Because chocolate!

Amber and I recovered from our adventures in hot springs from New Mexico to Montana. Thanks, Susie! Fitness is a tough job but someone’s got to do it!

Continental Divide Trail #15: Yellowstone!

From Togwotee Pass through Grand Teton National Park and Yellowstone, we’ve met wonderful people and seen amazing sights.
Here I pick up Porter, as well as thru-hiker David Breinke (trail-name Problem Bear), at a trailhead for rides to their respective resupplies.


mapPorter plans his hiking route through Grand Teton and Yellowstone National Parks.


He goes through his bags of resupplies to repack his breakfasts, lunches, snacks, and dinners, almost two pounds of high-energy healthy food a day for the next several days.



One of our favorite parts of Yellowstone was the Black Sand Basin, with its geothermal pools, hot springs, and geysers. 


“Hotcha Mama!” Amber said of Old Faithful. “I’m sure it wants a selfie with me!”

Continental Divide Trail #14: Wyoming Wildlife

From grizzly bears and wolves to buffalo, Wyoming teems with wildlife.


Gail had a wild ride on the World’s Largest Jackalope!


We’re deep in grizzly and wolf country, and Porter saw these enormous wolf tracks on his way out of the Wind River Range.
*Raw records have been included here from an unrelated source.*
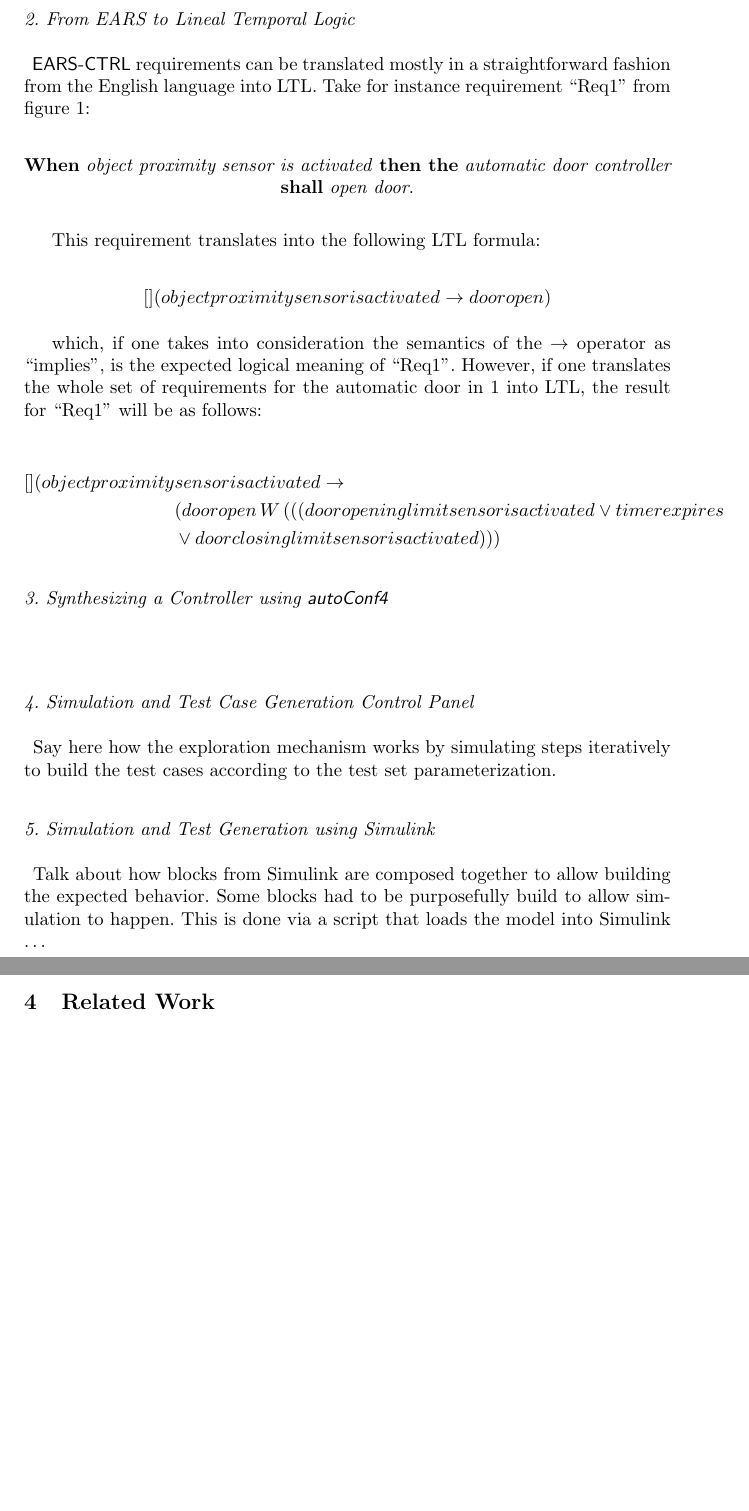
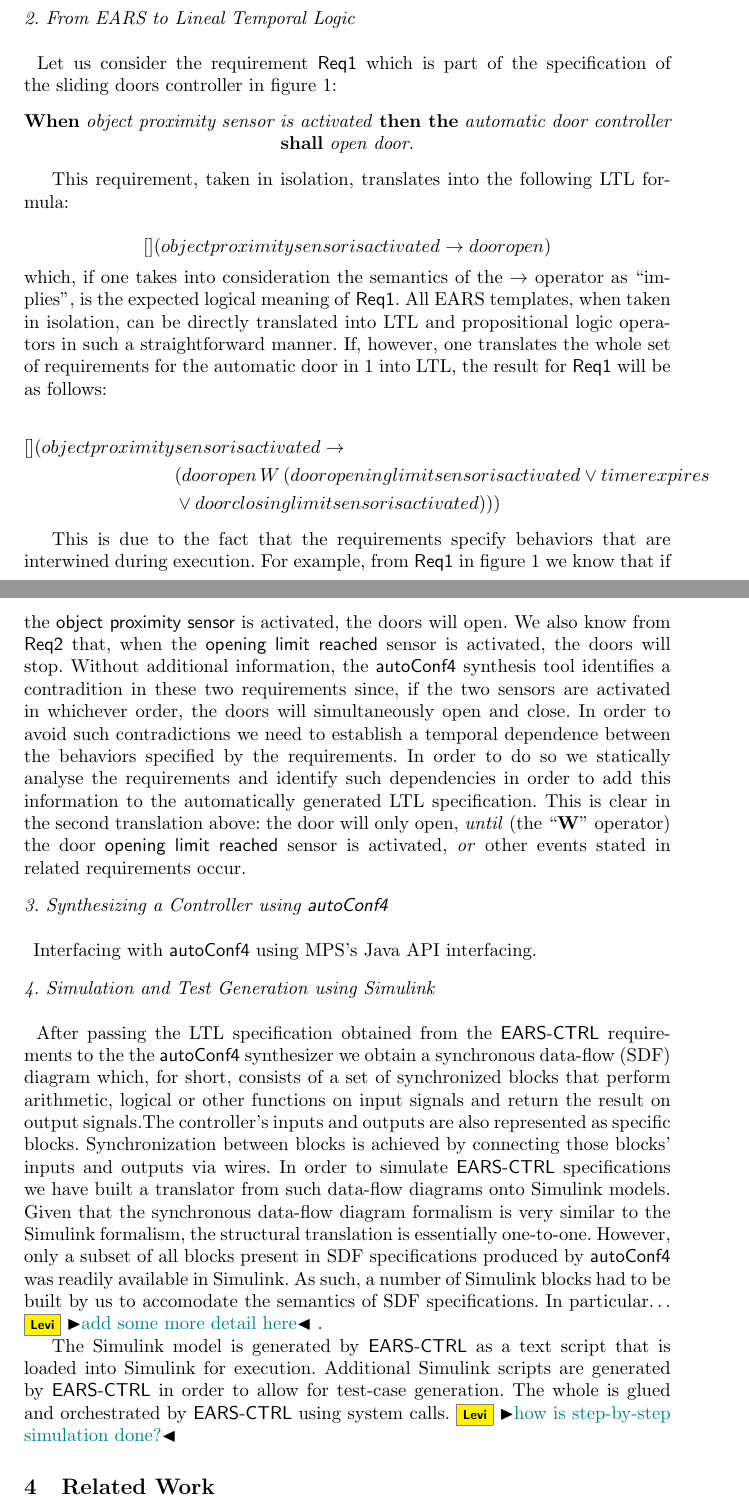
Before and after one commit to levilucio/MoDELS2017_toolpaper, a LaTeX thesis (MoDELS_tool_paper_2017.tex, which reads text_paper/architecture.tex): two parts of pages 6 and 7 of 7, joined at a grey line, cut so that both start at the same text, the shorter picture padded with empty space. Compiled offline with pdfLaTeX.

Commit message:
work on architecture

```diff
--- a/MoDELS_tool_paper_2017.tex
+++ b/MoDELS_tool_paper_2017.tex
@@ -34,10 +44,8 @@
 \newcommand\salman[1]{\nb{Salman}{\textcolor{blue}{#1}}}
 \newcommand\ch[1]{\nb{Chih-Hong}{\textcolor{red}{#1}}}
 \newcommand\mav[1]{\nb{Mav}{\textcolor{black}{#1}}}
+\begin{document}
 
-\usepackage{makeidx}  % allows for indexgeneration
-%
-\begin{document}
 %
 \frontmatter          % for the preliminaries
 
--- a/text_paper/architecture.tex
+++ b/text_paper/architecture.tex
@@ -32,40 +35,72 @@ in the glossary.
 
 \paragraph{2. From EARS to Lineal Temporal Logic\\\\}
 
-\textsf{EARS-CTRL} requirements can be translated mostly in a straightforward
-fashion from the English language into LTL. Take for instance requirement
-``Req1'' from figure~\ref{fig:ears_reqs}:
+Let us consider the requirement \textsf{Req1} which is part of the
+specification of the sliding doors controller in figure~\ref{fig:ears_reqs}:
 
 \begin{center}
 \textbf{When} \emph{object proximity sensor is activated} \textbf{then the} \emph{automatic door controller} \textbf{shall}
 \emph{open door}.
 \end{center}
 
- This requirement translates into the following LTL formula:
+ This requirement, taken in isolation, translates into the following LTL
+ formula:
 
- $$[] (objectproximitysensorisactivated \rightarrow dooropen)$$
-
- which, if one takes into consideration the semantics of the $\rightarrow$
- operator as ``implies'', is the expected logical meaning of ``Req1''. However,
- if one translates the whole set of requirements for the automatic door in
- \ref{fig:ears_reqs} into LTL, the result for ``Req1" will be as follows:
+$$[] (objectproximitysensorisactivated \rightarrow dooropen)$$
+which, if one takes into consideration the semantics of the $\rightarrow$
+operator as ``implies'', is the expected logical meaning of \textsf{Req1}. All EARS
+templates, when taken in isolation, can be directly translated into LTL and
+propositional logic operators in such a straightforward manner.
+If, however, one translates the whole set of requirements for the automatic
+door in \ref{fig:ears_reqs} into LTL, the result for \textsf{Req1} will be as follows:
 
 \begin{align*}
 [] (objectproximity&sensorisactivated \rightarrow\\
- &(dooropen\,W\,(((dooropeninglimitsensorisactivated \lor timerexpires\\
+ &(dooropen\,W\,(dooropeninglimitsensorisactivated \lor timerexpires\\
  & \lor doorclosinglimitsensorisactivated )))
 \end{align*}
 
+This is due to the fact that the requirements specify behaviors that are
+interwined during execution. For example, from \textsf{Req1}  in
+figure~\ref{fig:ears_reqs} we know that if the \textsf{object proximity sensor}
+is activated, the doors will open. We also know from \textsf{Req2} that, when
+the \textsf{opening limit reached} sensor is activated, the doors will stop.
+Without additional information, the \textsf{autoConf4} synthesis tool identifies
+a contradition in these two requirements since, if the two sensors are activated
+in whichever order, the doors will simultaneously open and close. In order to
+avoid such contradictions we need to establish a temporal dependence between the
+behaviors specified by the requirements. In order to do so we statically analyse
+the requirements and identify such dependencies in order to add this information
+to the automatically generated LTL specification.
+This is clear in the second translation above: the door will only open,
+\emph{until} (the ``\textbf{W}'' operator) the door \textsf{opening limit
+reached} sensor is activated, \emph{or} other events stated in related
+requirements occur.
 
 \paragraph{3. Synthesizing a Controller using \textsf{autoConf4}\\\\}
 
-\paragraph{4. Simulation and Test Case Generation Control Panel\\\\}
+Interfacing with \textsf{autoConf4} using MPS's Java API interfacing.
 
-Say here how the exploration mechanism works by simulating steps iteratively to
-build the test cases according to the test set parameterization.
+\paragraph{4. Simulation and Test Generation using Simulink\\\\}
 
-\paragraph{5. Simulation and Test Generation using Simulink\\\\}
+After passing the LTL specification obtained from the \textsf{EARS-CTRL}
+requirements to the the \textsf{autoConf4} synthesizer we obtain a
+synchronous data-flow (SDF) diagram which, for short, consists of a set of
+synchronized blocks that perform arithmetic, logical or other functions on
+input signals and return the result on output signals.The controller's inputs
+and outputs are also represented as specific blocks. Synchronization between
+blocks is achieved by connecting those blocks' inputs and outputs via wires.
+In order to simulate \textsf{EARS-CTRL} specifications we have built a
+translator from such data-flow diagrams onto Simulink models. Given that the
+synchronous data-flow diagram formalism is very similar to the Simulink
+formalism, the structural translation is essentially one-to-one. However, only a
+subset of all blocks present in SDF specifications produced by
+\textsf{autoConf4} was readily available in Simulink. As such, a number of
+Simulink blocks had to be built by us to accomodate the semantics of SDF
+specifications. In particular\ldots\levi{add some more detail here}.
 
-Talk about how blocks from Simulink are composed together to allow building the
-expected behavior. Some blocks had to be purposefully build to allow simulation
-to happen. This is done via a script that loads the model into Simulink \ldots
+The Simulink model is generated by \textsf{EARS-CTRL} as a text script that is
+loaded into Simulink for execution. Additional Simulink scripts are generated
+by \textsf{EARS-CTRL} in order to allow for test-case generation. The whole is
+glued and orchestrated by \textsf{EARS-CTRL} using system calls.\levi{how is
+step-by-step simulation done?}
```
Also changed, not shown: text_paper/introduction.tex (+8 -2 lines), MoDELS_tool_demo_2017.bbl (deleted), MoDELS_tool_demo_2017.pdf (deleted), MoDELS_tool_demo_2017.tex (line endings or trailing spaces), MoDELS_tool_paper_2017.tex (39 more changed lines), text_paper/architecture.tex (31 more changed lines), 4 other files.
We each carry bear spray on our hikes separately and together, here above Togwotee Pass.


Amber remains imperturbable.


A giant herd of buffalo caused a traffic jam on US 287!
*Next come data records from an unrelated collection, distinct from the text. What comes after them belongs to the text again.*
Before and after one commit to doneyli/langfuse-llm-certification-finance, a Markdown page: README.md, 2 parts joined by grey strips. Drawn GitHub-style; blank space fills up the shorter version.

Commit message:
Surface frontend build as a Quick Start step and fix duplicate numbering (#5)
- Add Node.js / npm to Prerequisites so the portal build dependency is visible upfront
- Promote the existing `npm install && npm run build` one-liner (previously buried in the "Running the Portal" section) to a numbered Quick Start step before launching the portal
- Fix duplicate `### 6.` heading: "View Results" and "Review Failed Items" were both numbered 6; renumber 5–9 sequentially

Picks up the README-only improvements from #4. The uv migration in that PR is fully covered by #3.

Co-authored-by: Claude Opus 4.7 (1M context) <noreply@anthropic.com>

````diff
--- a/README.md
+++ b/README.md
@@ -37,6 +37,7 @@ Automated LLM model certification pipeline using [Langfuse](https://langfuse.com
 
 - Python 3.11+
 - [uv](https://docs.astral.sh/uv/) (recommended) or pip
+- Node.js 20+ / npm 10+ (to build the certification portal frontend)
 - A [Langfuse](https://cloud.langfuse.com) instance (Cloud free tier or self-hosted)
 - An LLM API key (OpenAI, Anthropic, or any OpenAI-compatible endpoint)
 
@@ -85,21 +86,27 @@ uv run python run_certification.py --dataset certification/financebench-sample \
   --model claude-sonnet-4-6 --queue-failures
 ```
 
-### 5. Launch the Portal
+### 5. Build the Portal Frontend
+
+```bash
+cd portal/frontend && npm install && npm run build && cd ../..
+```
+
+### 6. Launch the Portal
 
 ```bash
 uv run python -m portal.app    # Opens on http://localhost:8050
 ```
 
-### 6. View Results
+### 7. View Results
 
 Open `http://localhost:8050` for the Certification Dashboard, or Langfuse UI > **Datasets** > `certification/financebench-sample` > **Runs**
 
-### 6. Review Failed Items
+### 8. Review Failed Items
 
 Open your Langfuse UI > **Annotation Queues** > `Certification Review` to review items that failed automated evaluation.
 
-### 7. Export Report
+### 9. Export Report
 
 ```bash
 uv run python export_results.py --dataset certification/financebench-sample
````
Continental Divide Trail #13: Wind River Range, WY!

“The Continental Divide Trail is by far the most challenging outdoor adventure I’ve ever attempted,” Porter says, “and the Wind River Range is the most challenging and magnificent part of the CDT thus far.”
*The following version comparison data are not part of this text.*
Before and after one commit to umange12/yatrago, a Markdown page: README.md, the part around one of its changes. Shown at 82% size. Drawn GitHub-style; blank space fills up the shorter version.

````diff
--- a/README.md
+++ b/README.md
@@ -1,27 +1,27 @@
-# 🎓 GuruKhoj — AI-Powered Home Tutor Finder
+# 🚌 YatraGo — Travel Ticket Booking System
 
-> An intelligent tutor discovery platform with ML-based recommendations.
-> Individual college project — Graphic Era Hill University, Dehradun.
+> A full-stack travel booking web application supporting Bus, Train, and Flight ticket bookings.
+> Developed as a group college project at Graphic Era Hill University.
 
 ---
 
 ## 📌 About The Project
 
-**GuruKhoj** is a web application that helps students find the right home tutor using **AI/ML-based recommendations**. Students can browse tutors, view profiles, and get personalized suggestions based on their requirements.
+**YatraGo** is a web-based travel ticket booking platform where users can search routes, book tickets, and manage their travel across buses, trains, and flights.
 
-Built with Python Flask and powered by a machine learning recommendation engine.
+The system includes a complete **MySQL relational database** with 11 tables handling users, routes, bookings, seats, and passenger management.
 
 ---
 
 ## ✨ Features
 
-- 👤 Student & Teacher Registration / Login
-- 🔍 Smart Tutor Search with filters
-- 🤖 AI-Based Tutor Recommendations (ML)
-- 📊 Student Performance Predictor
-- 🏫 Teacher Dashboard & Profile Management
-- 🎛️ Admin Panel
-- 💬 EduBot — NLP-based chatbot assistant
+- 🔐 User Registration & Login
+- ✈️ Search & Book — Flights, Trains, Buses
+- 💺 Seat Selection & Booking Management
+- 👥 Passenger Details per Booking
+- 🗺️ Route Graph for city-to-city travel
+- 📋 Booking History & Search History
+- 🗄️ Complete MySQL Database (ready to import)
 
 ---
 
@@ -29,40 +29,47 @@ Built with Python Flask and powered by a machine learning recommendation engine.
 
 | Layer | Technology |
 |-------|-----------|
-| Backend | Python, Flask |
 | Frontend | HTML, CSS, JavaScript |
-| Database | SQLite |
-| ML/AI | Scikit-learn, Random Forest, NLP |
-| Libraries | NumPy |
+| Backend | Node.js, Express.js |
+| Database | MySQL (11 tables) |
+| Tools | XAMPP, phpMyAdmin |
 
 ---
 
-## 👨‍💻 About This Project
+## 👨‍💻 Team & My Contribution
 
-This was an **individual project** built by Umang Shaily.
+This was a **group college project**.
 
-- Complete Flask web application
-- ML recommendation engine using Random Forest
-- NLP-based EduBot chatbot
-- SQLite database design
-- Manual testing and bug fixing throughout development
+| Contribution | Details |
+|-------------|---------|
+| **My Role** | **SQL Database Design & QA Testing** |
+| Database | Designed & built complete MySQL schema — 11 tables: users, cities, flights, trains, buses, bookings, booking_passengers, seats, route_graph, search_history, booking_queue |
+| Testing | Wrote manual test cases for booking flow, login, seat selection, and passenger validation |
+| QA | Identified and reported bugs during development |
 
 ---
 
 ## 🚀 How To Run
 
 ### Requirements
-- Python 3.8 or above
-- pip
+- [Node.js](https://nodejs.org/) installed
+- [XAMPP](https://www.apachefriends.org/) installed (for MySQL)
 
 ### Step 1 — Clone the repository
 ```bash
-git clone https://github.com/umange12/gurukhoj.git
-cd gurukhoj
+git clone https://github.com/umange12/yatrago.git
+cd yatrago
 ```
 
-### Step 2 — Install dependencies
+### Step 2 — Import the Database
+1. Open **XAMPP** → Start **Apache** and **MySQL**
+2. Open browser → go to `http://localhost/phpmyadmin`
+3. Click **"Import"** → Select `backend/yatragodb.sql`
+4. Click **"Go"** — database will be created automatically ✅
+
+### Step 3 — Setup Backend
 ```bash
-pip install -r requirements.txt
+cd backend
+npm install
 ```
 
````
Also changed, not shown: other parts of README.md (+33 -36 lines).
“I forded lots of wide, deep creeks, and prepared to swim with my pack on my back where the current was fast.”

“The snow above 10,000 feet in elevation was so deep that I often sank up to mid-thigh. I listened for the gurgle of icy creeks beneath. Navigation was tough because the trail was hidden under snow.”


Gail and Amber drove deep into the Wind River Range to meet Porter for his resupply.

We stayed in this wonderful cabin at Big Sandy Lodge, so remote there was no electricity, internet, or cell coverage–just plenty of time to hike and meditate. Natasha and Wes took great care of us, and Natasha made delicious breakfasts, bagged lunches, and dinners.



Porter arrived, and we opened a killer Malbec to drink from under our mosquito head nets.


 

 

Here are Gail and Amber hiking their own hike in the Wind River Range.


We were recently interviewed by the international Adventure Sports Podcast about both our Pacific Crest Trail and Continental Divide Trail adventures:  http://www.adventuresportspodcast.com/2015/06/ep-050-gail-and-porter-storey-hiking.html